→ **Records**
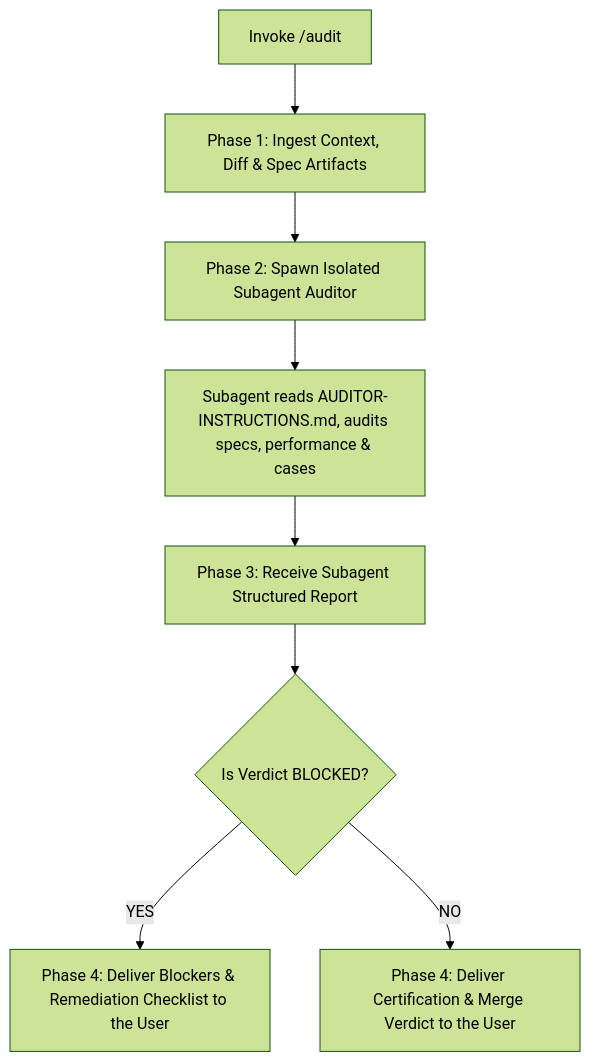
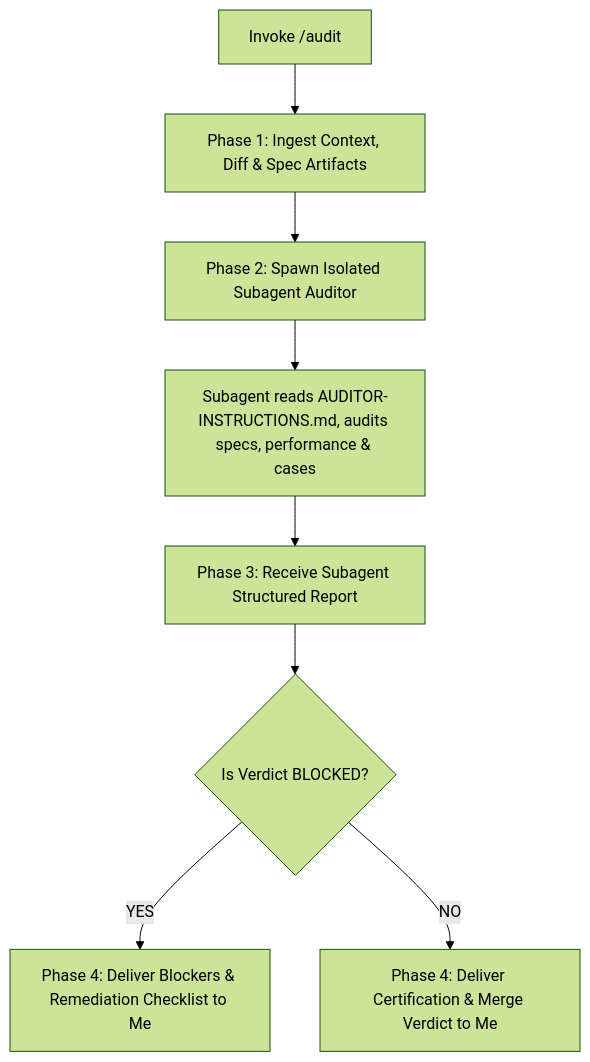
Before and after one commit to dimsedra/skills: the diagram in audit/SKILL.md, drawn with Mermaid (forest theme). The commit also changed other lines of this file and 7 other files, not shown here.

````diff
--- a/audit/SKILL.md
+++ b/audit/SKILL.md
@@ -18,10 +18,10 @@
 ```mermaid
 flowchart TD
     A["Invoke /audit"] --> B["Phase 1: Ingest Context, Diff & Spec Artifacts"]
     B --> C["Phase 2: Spawn Isolated Subagent Auditor"]
     C --> D["Subagent reads AUDITOR-INSTRUCTIONS.md, audits specs, performance & cases"]
     D --> E["Phase 3: Receive Subagent Structured Report"]
     E --> F{"Is Verdict BLOCKED?"}
-    F -- YES --> G["Phase 4: Deliver Blockers & Remediation Checklist to the User"]
-    F -- NO --> H["Phase 4: Deliver Certification & Merge Verdict to the User"]
+    F -- YES --> G["Phase 4: Deliver Blockers & Remediation Checklist to Me"]
+    F -- NO --> H["Phase 4: Deliver Certification & Merge Verdict to Me"]
 ```
````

→ **Aim of the exercise**
Drop the pictures, then repeat the material word for word.

→ **Answer**
Before and after one commit to dimsedra/skills: the diagram in audit/SKILL.md, drawn with Mermaid (forest theme). The commit also changed other lines of this file and 7 other files, not shown here.

````diff
--- a/audit/SKILL.md
+++ b/audit/SKILL.md
@@ -18,10 +18,10 @@
 ```mermaid
 flowchart TD
     A["Invoke /audit"] --> B["Phase 1: Ingest Context, Diff & Spec Artifacts"]
     B --> C["Phase 2: Spawn Isolated Subagent Auditor"]
     C --> D["Subagent reads AUDITOR-INSTRUCTIONS.md, audits specs, performance & cases"]
     D --> E["Phase 3: Receive Subagent Structured Report"]
     E --> F{"Is Verdict BLOCKED?"}
-    F -- YES --> G["Phase 4: Deliver Blockers & Remediation Checklist to the User"]
-    F -- NO --> H["Phase 4: Deliver Certification & Merge Verdict to the User"]
+    F -- YES --> G["Phase 4: Deliver Blockers & Remediation Checklist to Me"]
+    F -- NO --> H["Phase 4: Deliver Certification & Merge Verdict to Me"]
 ```
````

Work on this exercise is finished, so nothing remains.